## Change detection data
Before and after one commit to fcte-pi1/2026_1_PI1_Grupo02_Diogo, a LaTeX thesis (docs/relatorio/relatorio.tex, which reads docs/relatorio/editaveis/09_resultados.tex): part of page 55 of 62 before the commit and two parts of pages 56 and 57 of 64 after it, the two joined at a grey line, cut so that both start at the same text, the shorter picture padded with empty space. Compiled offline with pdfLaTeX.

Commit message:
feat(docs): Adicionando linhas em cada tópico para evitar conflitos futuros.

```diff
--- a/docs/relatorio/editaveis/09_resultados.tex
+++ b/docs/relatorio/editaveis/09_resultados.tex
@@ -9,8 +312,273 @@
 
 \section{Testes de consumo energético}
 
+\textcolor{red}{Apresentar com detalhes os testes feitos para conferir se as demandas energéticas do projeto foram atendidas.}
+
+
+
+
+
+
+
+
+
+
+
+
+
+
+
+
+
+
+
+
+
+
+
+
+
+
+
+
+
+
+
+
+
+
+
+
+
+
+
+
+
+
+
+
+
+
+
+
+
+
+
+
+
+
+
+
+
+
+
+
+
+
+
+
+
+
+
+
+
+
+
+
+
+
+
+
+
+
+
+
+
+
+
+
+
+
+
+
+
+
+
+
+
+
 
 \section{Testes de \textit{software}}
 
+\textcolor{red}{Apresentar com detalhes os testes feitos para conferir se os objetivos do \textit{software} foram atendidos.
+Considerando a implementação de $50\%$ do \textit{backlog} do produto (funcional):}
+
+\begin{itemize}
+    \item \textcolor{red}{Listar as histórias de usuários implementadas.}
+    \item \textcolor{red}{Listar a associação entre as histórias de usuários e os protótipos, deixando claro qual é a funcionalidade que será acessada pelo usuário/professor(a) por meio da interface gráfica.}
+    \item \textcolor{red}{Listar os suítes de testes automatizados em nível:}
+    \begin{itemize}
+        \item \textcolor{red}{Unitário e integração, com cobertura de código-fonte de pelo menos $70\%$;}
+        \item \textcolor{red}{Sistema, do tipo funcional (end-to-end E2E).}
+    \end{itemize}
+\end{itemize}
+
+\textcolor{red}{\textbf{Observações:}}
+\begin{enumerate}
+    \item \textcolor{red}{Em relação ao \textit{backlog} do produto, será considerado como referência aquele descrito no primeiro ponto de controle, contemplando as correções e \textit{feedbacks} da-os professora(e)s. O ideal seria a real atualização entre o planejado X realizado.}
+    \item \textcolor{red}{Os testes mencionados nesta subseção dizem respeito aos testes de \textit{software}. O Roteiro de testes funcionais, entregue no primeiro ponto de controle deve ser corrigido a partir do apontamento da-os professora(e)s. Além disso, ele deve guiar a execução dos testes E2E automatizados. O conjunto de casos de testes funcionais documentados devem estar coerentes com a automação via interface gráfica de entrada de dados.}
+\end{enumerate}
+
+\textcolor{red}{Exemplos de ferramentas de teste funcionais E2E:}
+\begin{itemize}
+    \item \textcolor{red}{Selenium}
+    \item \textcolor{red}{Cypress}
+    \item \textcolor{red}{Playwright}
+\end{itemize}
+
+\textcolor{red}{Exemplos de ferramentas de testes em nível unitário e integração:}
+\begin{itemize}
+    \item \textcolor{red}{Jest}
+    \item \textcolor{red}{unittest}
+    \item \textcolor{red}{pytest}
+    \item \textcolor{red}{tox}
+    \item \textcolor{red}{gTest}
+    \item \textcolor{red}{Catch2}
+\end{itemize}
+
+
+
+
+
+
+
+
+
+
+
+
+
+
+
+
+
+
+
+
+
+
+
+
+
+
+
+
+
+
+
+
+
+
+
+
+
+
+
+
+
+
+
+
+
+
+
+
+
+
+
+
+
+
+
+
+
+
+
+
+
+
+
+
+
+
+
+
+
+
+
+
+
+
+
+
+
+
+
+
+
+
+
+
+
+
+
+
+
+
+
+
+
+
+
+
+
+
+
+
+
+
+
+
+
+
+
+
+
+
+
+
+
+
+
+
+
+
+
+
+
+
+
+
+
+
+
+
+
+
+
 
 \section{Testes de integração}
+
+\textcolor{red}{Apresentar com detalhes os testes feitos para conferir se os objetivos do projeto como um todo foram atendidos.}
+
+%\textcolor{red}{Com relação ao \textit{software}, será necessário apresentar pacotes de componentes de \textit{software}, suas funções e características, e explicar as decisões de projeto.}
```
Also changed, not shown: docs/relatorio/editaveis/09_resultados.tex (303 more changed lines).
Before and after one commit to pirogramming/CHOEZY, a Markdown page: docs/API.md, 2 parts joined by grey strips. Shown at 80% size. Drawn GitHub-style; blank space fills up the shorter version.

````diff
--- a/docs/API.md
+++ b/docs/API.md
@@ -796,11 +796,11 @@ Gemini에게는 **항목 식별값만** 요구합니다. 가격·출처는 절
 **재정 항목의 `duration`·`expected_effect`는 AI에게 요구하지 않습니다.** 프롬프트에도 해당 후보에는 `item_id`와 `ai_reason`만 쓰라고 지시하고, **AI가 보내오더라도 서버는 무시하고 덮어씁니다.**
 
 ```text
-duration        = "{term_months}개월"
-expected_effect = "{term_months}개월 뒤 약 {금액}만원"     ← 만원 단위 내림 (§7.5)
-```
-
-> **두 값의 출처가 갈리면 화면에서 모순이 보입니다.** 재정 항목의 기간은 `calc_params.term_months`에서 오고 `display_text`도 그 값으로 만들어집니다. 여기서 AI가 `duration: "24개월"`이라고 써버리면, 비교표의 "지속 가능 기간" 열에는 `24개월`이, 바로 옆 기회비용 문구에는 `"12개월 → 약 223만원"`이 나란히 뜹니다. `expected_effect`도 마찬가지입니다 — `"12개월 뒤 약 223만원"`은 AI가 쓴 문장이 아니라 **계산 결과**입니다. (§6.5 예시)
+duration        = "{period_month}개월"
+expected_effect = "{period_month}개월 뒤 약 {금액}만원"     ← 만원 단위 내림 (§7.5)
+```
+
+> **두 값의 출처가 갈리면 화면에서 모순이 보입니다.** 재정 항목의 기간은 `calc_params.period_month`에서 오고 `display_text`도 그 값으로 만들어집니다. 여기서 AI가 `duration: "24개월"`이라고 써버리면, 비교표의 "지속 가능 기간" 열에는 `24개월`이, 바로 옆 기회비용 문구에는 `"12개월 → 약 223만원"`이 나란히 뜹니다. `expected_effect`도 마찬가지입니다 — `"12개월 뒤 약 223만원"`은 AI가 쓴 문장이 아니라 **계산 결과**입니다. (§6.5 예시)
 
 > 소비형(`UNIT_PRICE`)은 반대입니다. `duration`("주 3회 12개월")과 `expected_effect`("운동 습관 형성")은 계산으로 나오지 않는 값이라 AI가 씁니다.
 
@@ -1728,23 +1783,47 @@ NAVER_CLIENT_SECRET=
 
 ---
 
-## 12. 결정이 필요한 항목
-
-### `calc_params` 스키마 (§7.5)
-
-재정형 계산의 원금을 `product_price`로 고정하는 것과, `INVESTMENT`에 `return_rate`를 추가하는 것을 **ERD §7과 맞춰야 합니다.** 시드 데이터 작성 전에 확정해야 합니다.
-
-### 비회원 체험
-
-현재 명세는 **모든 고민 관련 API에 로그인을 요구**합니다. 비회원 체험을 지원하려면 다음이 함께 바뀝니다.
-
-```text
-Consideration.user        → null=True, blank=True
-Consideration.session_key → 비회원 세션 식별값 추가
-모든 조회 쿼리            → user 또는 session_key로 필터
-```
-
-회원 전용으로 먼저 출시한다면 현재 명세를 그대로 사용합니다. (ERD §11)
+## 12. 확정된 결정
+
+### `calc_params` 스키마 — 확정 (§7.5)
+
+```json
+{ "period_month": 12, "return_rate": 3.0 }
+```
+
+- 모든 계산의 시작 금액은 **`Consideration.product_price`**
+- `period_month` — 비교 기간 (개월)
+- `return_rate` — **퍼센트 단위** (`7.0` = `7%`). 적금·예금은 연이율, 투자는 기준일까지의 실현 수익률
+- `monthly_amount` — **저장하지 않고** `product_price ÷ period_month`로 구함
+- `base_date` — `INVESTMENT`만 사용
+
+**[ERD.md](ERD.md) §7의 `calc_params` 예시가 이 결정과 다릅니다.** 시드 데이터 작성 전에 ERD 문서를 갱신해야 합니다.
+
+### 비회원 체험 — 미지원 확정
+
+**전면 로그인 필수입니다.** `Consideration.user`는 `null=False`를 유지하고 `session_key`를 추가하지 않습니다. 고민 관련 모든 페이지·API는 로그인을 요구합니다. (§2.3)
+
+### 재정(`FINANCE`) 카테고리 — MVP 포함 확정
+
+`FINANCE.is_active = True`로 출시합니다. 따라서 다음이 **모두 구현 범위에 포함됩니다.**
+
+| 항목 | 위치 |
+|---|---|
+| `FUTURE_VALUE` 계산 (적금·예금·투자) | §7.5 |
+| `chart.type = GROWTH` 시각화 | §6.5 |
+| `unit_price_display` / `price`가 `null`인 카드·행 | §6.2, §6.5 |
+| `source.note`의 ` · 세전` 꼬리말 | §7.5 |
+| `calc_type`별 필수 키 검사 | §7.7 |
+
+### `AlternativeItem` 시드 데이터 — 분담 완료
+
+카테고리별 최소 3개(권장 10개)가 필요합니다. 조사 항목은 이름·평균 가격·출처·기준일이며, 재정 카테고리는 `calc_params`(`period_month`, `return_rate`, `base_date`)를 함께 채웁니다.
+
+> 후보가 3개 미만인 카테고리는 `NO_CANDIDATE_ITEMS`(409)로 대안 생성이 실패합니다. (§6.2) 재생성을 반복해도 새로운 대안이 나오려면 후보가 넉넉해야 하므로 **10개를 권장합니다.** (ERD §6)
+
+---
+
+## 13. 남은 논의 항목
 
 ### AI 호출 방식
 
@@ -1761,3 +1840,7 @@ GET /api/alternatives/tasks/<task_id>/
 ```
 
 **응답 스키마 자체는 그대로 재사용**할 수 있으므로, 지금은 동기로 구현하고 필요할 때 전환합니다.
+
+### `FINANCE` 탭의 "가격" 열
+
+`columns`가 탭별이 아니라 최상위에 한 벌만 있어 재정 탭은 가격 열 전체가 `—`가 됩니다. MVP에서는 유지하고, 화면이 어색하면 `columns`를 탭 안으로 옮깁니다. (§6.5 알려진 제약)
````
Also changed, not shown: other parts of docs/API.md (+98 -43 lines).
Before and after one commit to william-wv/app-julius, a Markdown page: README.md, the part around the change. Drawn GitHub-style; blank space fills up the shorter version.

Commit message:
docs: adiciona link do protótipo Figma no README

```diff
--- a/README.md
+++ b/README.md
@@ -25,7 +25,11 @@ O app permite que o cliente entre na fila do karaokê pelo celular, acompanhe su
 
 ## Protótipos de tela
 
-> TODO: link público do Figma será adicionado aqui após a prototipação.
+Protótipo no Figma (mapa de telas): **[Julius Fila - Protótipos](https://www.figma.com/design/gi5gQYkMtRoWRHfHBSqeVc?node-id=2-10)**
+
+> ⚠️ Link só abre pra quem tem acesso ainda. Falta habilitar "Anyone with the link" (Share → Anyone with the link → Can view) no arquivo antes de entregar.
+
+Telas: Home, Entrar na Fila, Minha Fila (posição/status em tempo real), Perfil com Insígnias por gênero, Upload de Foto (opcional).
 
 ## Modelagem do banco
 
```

## What this task involves
Every line that holds the word "docs" should be copied from the records above.

## Written answer
Before and after one commit to fcte-pi1/2026_1_PI1_Grupo02_Diogo, a LaTeX thesis (docs/relatorio/relatorio.tex, which reads docs/relatorio/editaveis/09_resultados.tex): part of page 55 of 62 before the commit and two parts of pages 56 and 57 of 64 after it, the two joined at a grey line, cut so that both start at the same text, the shorter picture padded with empty space. Compiled offline with pdfLaTeX.
feat(docs): Adicionando linhas em cada tópico para evitar conflitos futuros.
--- a/docs/relatorio/editaveis/09_resultados.tex
+++ b/docs/relatorio/editaveis/09_resultados.tex
Also changed, not shown: docs/relatorio/editaveis/09_resultados.tex (303 more changed lines).
Before and after one commit to pirogramming/CHOEZY, a Markdown page: docs/API.md, 2 parts joined by grey strips. Shown at 80% size. Drawn GitHub-style; blank space fills up the shorter version.
--- a/docs/API.md
+++ b/docs/API.md
Also changed, not shown: other parts of docs/API.md (+98 -43 lines).
docs: adiciona link do protótipo Figma no README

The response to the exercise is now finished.